The many different types of work permits and their specific permissibilities can be very overwhelming. We are here to help you find the right work permit in order for you to work in Canada.
- You have a valid study or work permit
- Your spouse, common-law partner or parents have a valid study or work permit
- You’ve graduated from a program at a:
- Canadian university
- Community college
- Publicly funded trade/technical school, or
- Other eligible school
- You have a temporary resident permit that is valid for six months or more
- You’re waiting on a decision on an application for permanent residence from inside Canada
- You made or will make a claim for refugee protection
- You’ve been recognized as a convention refugee or protected person by the Immigration and Refugee Board of Canada
- You’re allowed to work in Canada without a work permit but you need a work permit to work in a different job, or
- You’re a trader, investor, intra-company transferee or professional under NAFTA
If you want to work for a particular employer, you would need to apply for an employer-specific work permit.

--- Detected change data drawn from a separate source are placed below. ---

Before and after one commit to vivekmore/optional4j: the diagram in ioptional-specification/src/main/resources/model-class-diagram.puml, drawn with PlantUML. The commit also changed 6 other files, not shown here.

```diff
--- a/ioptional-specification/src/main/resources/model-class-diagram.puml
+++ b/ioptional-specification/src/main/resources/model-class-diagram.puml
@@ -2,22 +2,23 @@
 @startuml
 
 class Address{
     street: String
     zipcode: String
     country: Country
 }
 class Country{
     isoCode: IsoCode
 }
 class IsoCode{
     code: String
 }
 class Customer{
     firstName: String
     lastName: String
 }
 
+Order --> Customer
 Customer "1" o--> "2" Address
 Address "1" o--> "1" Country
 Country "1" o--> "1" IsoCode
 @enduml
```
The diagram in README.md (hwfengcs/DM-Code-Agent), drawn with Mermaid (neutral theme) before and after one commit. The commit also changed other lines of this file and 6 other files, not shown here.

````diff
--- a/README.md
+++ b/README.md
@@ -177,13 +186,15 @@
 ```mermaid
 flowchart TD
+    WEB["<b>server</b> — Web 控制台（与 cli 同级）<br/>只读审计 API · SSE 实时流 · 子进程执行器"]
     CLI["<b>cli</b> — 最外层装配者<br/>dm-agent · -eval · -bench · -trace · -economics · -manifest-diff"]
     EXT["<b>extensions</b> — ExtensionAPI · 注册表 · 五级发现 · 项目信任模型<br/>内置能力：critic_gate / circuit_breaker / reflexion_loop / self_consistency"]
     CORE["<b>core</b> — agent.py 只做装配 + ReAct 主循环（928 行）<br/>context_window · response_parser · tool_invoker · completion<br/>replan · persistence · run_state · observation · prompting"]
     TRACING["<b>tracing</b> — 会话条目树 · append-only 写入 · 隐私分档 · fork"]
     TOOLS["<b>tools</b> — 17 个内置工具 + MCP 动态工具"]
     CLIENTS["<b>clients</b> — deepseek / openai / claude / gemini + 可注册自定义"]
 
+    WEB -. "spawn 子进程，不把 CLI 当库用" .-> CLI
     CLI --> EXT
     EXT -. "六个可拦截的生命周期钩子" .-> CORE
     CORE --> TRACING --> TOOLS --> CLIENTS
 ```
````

An employer-specific work permit lets you work in Canada according to the conditions on your work permit. Before you submit your application for an employer-specific work permit, your employer must be approved for hiring.
- Show that you have enough money to take care of yourself and your family members during your stay in Canada and to return home
- Obey the law and have no record of criminal activity
- Not be a danger to Canada’s security
- Be in good health and have a medical exam, if needed
- Not plan to work for an employer listed with the status “ineligible” on the list of employers who failed to comply with the conditions
- Not plan to work for an employer who, on a regular basis, offers striptease, erotic dance, escort services, or erotic massages
- Prove to an officer that you will leave Canada when your work permit expires
Disclaimer: The material and information contained on this website is for informational purposes only and should not be construed as professional advice. Although best efforts have been made to ensure the accuracy of information at the time of writing, we cannot guarantee the completeness or accuracy of all information. As information may change without notice, always refer to Immigration, Refugees and Citizenship Canada’s website for the most accurate and up-to-date information.